"This could be the start of nuclear disarmament within Europe, because if they see a country like the UK not having nuclear weapons, a country that was right in there at the start more or less, that would add pressure on the States to remove their weapons from Germany and Holland and Belgium.

"That could in turn lead to a real strong move to nuclear disarmament across the world – maybe force people to take the Non-Proliferation Treaty seriously, as we move into the 21st century."

Scottish Conservative leader Ruth Davidson said: "It is becoming increasingly clear that this proposed U-turn on Nato is a political one made in the interests of conning voters ahead of 2014.

"It isn't being proposed in the interests of the safety of Scottish people, or the security of our brave servicemen and women. The ridiculed Nato stance is only one small element of SNP defence policy that is exceptionally weak."

An SNP spokesman said: "The SNP has a cast-iron commitment to rid Scotland of nuclear weapons.
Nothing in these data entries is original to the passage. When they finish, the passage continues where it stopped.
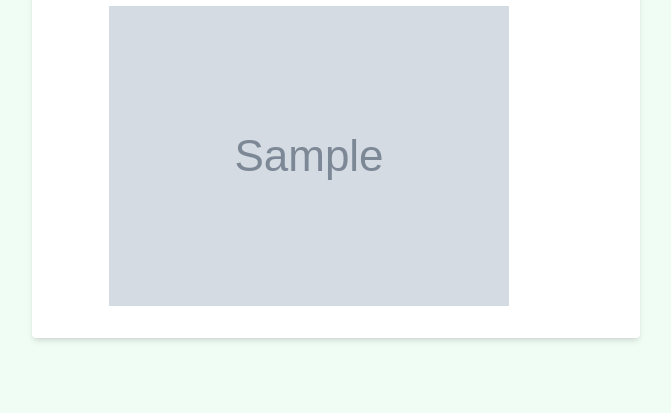
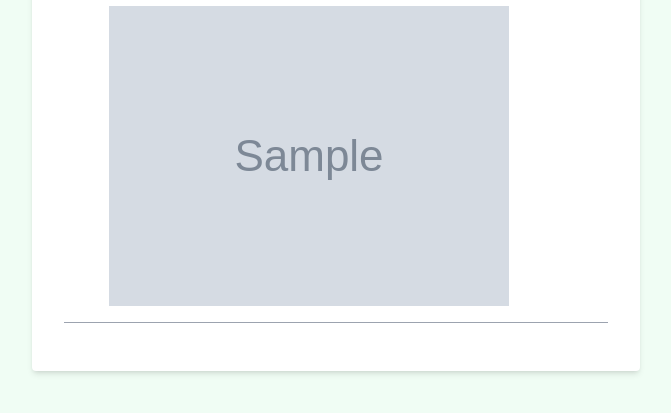
Before and after one commit to codinSamueldev/my, a Django app: page / in a window 1280 px wide. Shown: the part 330-743 px from the top of the page, without its empty margins (304-975 px from the left). Run offline with Django 5.2, Linux system fonts and the light colour scheme; tables that the repository leaves empty hold one stand-in row (values such as "Sample post"); grey boxes marked "Sample" are stand-in pictures; some libraries are stand-ins or nearby versions.

Commit message:
add divider on posts

```diff
--- a/templates/partials/posts.html
+++ b/templates/partials/posts.html
@@ -18,6 +18,11 @@
                 </figure>
             {% endif %}
 
+            <span class="flex items-center my-4 mx-auto">
+                <span class="h-px flex-1 bg-gray-400"></span>
+                <span class="h-px flex-1 bg-gray-400"></span>
+            </span>
+
         </section>
     {% endfor %}
 </section>
```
Given the continued presence of Trident nuclear weapons in Scotland – against the wishes of the Parliament and people – independence is the only constitutional option which makes this possible.

"SNP members have the democratic opportunity to make their views on Nato membership clear at the annual Conference in October, where we are going to have an excellent debate.

"The factual position is that Nato doesn't decide where nuclear weapons are based – weapons from one country that are stationed in another are only there by bilateral, mutual agreement."

The case for leaving Nato: Dave Thompson

The case for staying in Nato: Angus Robertson